● Activity
Copy every line of the data that includes the string "diff".

Content starts

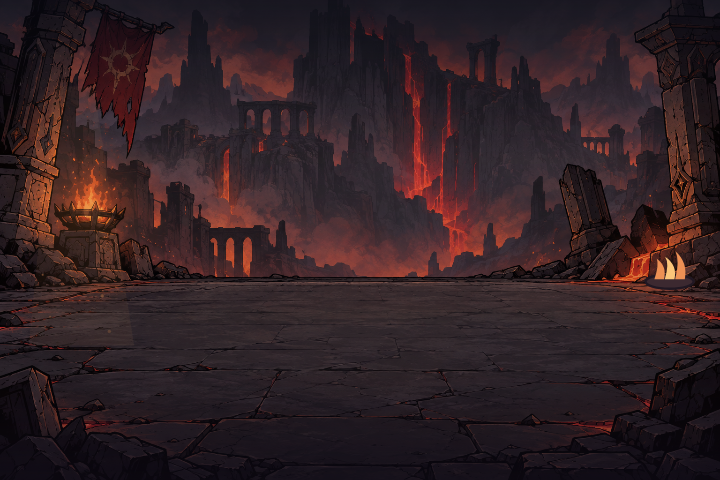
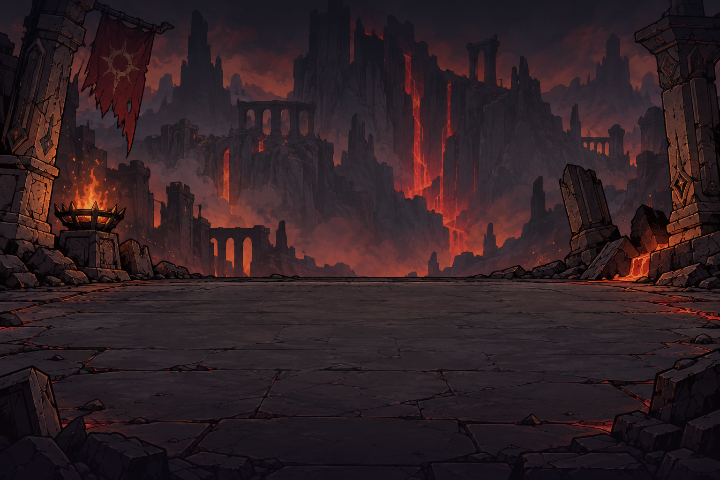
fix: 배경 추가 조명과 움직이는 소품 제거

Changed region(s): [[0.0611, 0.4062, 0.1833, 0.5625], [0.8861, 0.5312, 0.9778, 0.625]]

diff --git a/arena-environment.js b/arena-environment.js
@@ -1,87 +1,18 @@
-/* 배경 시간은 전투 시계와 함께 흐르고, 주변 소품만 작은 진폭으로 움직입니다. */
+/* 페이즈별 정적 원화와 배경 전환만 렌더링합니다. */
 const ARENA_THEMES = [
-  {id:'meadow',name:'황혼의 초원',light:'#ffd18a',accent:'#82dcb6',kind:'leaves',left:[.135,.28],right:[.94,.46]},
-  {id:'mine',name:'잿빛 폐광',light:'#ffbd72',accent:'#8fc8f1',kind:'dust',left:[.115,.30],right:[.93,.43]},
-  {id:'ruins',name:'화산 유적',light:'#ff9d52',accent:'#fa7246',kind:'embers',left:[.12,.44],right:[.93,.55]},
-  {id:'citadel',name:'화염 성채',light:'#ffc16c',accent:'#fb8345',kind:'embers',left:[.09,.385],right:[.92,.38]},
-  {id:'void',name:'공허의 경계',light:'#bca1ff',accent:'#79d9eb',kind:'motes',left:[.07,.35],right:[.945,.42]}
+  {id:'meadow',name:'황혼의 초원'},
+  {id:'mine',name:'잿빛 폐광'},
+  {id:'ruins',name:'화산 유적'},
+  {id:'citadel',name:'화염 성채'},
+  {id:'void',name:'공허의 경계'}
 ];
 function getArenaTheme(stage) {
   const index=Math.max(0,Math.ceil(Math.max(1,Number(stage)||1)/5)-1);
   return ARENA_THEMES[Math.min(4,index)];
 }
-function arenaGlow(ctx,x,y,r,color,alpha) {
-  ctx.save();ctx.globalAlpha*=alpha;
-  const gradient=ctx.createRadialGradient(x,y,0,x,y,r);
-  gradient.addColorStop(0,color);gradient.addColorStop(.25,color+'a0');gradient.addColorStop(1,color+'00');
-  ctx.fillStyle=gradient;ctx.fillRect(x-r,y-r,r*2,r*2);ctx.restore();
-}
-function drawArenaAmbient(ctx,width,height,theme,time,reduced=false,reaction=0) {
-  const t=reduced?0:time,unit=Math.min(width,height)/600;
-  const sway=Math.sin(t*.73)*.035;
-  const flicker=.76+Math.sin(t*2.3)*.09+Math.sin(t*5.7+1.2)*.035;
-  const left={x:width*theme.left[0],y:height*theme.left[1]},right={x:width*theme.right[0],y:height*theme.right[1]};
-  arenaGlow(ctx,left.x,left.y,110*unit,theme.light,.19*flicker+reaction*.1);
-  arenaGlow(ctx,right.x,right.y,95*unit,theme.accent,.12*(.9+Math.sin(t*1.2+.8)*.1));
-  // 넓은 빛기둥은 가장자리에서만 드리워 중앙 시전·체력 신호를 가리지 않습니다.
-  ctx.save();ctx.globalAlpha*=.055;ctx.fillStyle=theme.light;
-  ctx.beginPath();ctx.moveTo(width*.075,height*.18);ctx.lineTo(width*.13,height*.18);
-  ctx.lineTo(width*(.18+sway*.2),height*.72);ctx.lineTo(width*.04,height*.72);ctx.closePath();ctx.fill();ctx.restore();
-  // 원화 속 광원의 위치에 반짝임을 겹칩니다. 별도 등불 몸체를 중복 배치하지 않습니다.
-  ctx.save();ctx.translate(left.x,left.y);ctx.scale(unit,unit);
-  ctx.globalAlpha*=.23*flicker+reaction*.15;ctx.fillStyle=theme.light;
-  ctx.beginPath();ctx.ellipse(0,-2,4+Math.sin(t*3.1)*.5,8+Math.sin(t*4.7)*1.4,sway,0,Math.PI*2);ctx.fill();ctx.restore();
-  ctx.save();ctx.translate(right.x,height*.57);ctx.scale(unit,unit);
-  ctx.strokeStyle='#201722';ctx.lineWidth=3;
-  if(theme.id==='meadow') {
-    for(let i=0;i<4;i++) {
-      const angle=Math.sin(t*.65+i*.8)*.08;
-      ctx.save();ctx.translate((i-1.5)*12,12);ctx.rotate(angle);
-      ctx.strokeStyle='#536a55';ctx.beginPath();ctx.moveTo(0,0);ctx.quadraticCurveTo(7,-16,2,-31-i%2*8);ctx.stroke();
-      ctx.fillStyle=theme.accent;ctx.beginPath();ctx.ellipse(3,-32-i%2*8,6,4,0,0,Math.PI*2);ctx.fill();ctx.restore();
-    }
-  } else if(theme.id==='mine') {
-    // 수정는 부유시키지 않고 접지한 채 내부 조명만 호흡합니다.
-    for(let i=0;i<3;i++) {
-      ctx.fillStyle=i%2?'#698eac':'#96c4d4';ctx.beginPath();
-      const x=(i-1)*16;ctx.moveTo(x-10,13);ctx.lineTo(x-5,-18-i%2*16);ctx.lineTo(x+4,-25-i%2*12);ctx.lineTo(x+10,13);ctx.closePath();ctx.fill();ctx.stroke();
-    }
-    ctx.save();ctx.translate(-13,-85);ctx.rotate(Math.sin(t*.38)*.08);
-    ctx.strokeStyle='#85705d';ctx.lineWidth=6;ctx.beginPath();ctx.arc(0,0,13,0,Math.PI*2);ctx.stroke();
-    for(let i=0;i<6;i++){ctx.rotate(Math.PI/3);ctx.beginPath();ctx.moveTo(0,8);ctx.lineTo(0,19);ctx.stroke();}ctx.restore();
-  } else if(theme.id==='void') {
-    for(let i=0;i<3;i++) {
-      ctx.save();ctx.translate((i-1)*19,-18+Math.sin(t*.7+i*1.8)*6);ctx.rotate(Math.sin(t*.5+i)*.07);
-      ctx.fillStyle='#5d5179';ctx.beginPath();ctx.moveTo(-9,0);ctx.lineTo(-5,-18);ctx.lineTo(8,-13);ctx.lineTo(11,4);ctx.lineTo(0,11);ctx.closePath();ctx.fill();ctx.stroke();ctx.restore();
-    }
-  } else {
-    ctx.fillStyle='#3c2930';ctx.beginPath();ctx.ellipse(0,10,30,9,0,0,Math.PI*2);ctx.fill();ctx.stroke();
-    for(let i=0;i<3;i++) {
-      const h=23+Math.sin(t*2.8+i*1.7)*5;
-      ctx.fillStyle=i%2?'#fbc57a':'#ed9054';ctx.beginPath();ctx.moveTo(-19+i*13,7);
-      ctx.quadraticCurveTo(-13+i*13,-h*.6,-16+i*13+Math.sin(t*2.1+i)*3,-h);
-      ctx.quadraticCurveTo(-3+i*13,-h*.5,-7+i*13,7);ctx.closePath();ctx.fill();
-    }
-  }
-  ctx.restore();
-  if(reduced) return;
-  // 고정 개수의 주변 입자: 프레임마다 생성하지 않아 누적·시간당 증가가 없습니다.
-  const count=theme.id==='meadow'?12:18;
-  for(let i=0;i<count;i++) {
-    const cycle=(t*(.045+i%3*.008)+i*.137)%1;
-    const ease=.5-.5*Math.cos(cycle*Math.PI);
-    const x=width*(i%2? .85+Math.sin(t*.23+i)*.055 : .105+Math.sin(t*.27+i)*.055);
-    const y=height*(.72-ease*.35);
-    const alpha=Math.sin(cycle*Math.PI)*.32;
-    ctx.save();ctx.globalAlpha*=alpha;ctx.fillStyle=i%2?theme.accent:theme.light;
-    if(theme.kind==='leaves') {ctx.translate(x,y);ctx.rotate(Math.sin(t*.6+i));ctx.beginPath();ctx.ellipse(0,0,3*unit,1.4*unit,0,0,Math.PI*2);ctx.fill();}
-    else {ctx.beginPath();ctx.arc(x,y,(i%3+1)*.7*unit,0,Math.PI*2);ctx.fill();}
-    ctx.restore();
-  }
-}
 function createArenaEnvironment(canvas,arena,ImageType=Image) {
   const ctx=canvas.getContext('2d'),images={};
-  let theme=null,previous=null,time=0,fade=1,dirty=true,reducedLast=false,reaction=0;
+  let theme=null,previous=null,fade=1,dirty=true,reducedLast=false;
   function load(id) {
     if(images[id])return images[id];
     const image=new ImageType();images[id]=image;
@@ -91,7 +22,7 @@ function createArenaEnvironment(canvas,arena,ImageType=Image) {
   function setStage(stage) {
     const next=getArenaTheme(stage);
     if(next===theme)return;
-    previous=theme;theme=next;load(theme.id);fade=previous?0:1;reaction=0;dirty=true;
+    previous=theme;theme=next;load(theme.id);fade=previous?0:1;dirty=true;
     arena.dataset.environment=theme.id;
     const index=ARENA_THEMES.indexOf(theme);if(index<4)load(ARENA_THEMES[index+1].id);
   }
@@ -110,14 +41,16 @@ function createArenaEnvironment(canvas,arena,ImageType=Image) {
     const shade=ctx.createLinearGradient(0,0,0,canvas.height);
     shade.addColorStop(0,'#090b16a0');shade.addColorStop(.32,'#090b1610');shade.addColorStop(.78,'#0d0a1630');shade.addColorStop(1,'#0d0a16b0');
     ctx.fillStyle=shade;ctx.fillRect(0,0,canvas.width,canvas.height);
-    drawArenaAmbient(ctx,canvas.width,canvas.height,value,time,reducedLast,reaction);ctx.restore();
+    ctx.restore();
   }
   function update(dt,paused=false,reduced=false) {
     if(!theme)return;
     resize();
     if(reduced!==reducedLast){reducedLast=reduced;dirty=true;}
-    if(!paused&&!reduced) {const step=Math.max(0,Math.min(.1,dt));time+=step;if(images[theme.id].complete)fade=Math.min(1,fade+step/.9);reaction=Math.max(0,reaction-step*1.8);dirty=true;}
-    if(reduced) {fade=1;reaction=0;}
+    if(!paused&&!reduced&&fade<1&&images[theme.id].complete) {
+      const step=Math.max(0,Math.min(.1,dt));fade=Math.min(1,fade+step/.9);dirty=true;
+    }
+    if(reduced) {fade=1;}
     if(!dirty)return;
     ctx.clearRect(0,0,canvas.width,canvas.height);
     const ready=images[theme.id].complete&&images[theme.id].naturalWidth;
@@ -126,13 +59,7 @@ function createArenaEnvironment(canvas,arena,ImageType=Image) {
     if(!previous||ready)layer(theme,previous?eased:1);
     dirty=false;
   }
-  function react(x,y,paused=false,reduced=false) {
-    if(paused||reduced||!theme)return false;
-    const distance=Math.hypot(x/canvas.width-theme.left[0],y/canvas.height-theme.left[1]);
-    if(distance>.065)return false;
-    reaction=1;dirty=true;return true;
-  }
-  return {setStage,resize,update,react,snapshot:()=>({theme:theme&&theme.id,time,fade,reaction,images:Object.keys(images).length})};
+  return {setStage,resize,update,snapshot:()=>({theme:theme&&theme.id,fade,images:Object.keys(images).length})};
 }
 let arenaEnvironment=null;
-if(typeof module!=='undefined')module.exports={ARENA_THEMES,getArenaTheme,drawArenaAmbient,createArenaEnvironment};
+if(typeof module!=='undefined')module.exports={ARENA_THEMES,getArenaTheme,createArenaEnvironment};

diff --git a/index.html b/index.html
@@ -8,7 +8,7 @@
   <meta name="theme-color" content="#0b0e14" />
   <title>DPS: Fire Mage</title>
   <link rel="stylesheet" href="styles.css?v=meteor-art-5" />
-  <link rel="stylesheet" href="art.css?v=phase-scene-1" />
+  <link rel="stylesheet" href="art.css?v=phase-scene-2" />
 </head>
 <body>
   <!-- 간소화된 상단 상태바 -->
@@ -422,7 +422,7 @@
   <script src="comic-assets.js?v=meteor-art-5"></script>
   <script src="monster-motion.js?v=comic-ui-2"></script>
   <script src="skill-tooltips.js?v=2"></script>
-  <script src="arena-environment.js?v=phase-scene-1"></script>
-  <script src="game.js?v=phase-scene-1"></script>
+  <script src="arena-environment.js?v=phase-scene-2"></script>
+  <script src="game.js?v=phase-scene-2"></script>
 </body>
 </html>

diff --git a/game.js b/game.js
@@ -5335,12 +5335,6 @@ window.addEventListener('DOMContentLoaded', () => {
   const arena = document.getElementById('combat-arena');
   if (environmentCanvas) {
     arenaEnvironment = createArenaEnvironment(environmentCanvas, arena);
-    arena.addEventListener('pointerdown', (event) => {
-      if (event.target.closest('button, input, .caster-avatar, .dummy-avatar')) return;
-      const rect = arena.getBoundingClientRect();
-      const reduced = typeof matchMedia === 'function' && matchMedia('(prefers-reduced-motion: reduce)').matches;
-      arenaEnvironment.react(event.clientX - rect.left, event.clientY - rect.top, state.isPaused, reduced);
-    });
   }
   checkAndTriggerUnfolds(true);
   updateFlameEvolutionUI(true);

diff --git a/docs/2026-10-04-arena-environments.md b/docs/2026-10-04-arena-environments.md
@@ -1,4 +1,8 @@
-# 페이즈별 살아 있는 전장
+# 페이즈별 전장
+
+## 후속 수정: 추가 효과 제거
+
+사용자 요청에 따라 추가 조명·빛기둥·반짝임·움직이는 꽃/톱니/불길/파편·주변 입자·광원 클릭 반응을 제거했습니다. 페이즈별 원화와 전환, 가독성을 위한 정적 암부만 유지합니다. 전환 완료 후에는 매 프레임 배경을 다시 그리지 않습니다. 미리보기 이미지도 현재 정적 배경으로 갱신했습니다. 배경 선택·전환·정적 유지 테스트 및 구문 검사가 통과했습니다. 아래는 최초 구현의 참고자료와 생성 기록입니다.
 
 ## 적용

Content ends
Content starts

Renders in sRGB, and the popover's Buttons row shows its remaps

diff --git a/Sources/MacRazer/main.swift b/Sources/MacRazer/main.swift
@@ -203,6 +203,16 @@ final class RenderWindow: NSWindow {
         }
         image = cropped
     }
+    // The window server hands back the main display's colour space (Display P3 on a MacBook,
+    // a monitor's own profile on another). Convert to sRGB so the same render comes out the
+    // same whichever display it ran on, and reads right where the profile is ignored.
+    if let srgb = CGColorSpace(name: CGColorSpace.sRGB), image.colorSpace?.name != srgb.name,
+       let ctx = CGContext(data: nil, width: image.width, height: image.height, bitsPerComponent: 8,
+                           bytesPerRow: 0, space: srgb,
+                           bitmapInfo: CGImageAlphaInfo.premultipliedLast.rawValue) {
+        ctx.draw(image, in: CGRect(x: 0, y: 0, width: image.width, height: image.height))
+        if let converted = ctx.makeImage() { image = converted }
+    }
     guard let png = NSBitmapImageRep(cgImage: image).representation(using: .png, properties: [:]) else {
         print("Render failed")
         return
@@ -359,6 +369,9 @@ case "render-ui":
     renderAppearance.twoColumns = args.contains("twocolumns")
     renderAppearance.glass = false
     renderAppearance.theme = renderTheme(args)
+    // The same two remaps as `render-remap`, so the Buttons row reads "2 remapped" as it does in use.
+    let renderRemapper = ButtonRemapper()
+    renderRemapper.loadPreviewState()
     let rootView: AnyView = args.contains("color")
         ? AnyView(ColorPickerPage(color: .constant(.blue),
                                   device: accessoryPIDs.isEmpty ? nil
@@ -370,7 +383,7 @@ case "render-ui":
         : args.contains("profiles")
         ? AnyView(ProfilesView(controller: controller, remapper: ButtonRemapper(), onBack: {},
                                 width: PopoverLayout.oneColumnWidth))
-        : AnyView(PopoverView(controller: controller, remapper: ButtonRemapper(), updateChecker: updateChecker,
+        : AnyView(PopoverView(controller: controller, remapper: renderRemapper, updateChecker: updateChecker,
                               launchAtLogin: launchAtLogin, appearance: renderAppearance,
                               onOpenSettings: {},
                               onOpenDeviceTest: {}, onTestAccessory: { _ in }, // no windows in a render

Content ends
Content starts

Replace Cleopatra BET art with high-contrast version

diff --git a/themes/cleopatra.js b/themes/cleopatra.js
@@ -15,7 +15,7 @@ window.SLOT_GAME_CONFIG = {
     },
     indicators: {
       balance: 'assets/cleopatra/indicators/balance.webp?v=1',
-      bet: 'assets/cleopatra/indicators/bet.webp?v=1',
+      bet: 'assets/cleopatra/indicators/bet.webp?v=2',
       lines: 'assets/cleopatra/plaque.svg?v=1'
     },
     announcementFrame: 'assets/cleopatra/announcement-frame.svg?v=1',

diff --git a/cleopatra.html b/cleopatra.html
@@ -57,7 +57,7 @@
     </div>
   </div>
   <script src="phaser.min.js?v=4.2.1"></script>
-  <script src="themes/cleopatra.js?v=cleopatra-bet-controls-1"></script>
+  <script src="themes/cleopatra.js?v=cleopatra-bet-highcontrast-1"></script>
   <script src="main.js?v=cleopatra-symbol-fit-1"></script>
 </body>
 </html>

Content ends

● Output of the task
diff --git a/arena-environment.js b/arena-environment.js
diff --git a/index.html b/index.html
diff --git a/game.js b/game.js
diff --git a/docs/2026-10-04-arena-environments.md b/docs/2026-10-04-arena-environments.md
diff --git a/Sources/MacRazer/main.swift b/Sources/MacRazer/main.swift
diff --git a/themes/cleopatra.js b/themes/cleopatra.js
diff --git a/cleopatra.html b/cleopatra.html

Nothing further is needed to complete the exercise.